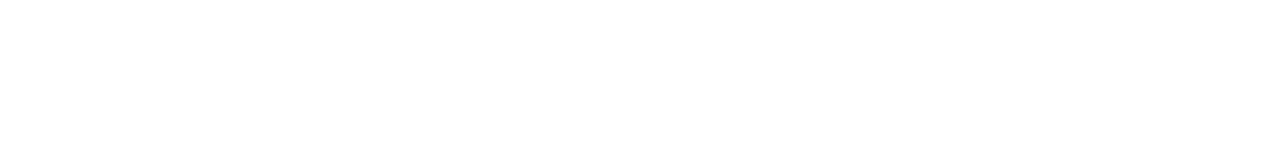
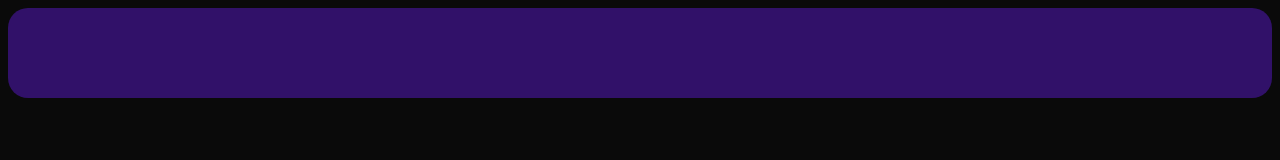
Before and after one commit to A-VS-coder/AVS.github.io, a plain HTML site: page landing.html in a window 1280 px wide. Drawn offline with Linux system fonts and the light colour scheme.

Commit message:
added some div tags to html doc
made notes on css and html doc

```diff
--- a/landing.html
+++ b/landing.html
@@ -1,11 +1,12 @@
 <html>
 <head>
     <title>Task Master</title>
-    <style href="style.css"></style>
+    <link rel= "stylesheet" href="style.css">
 </head>
 <body>
-    <div class="Nav_Bar">
-
-    </div>
+    <div class="nav_bar"></div>
+    <div class="rectangle_top"></div>
+    <div class="rectangle_mid"></div>
+    <div class="rectangle_bot"></div>
 </body>
 </html>
--- a/style.css
+++ b/style.css
@@ -0,0 +1,11 @@
+body {
+    background-color: #0A0A0A;
+}
+
+.nav_bar {
+    background: #311169;
+    height: 50px;
+    padding: 20px;
+    border-radius: 20px;
+    display: flex;
+}
```
Also changed, not shown: Notes.txt.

> [Required work] Here the job is to print the data above exactly, except for any pictures.

> [Exercise solution]
Before and after one commit to A-VS-coder/AVS.github.io, a plain HTML site: page landing.html in a window 1280 px wide. Drawn offline with Linux system fonts and the light colour scheme.

Commit message:
added some div tags to html doc
made notes on css and html doc

```diff
--- a/landing.html
+++ b/landing.html
@@ -1,11 +1,12 @@
 <html>
 <head>
     <title>Task Master</title>
-    <style href="style.css"></style>
+    <link rel= "stylesheet" href="style.css">
 </head>
 <body>
-    <div class="Nav_Bar">
-
-    </div>
+    <div class="nav_bar"></div>
+    <div class="rectangle_top"></div>
+    <div class="rectangle_mid"></div>
+    <div class="rectangle_bot"></div>
 </body>
 </html>
--- a/style.css
+++ b/style.css
@@ -0,0 +1,11 @@
+body {
+    background-color: #0A0A0A;
+}
+
+.nav_bar {
+    background: #311169;
+    height: 50px;
+    padding: 20px;
+    border-radius: 20px;
+    display: flex;
+}
```
Also changed, not shown: Notes.txt.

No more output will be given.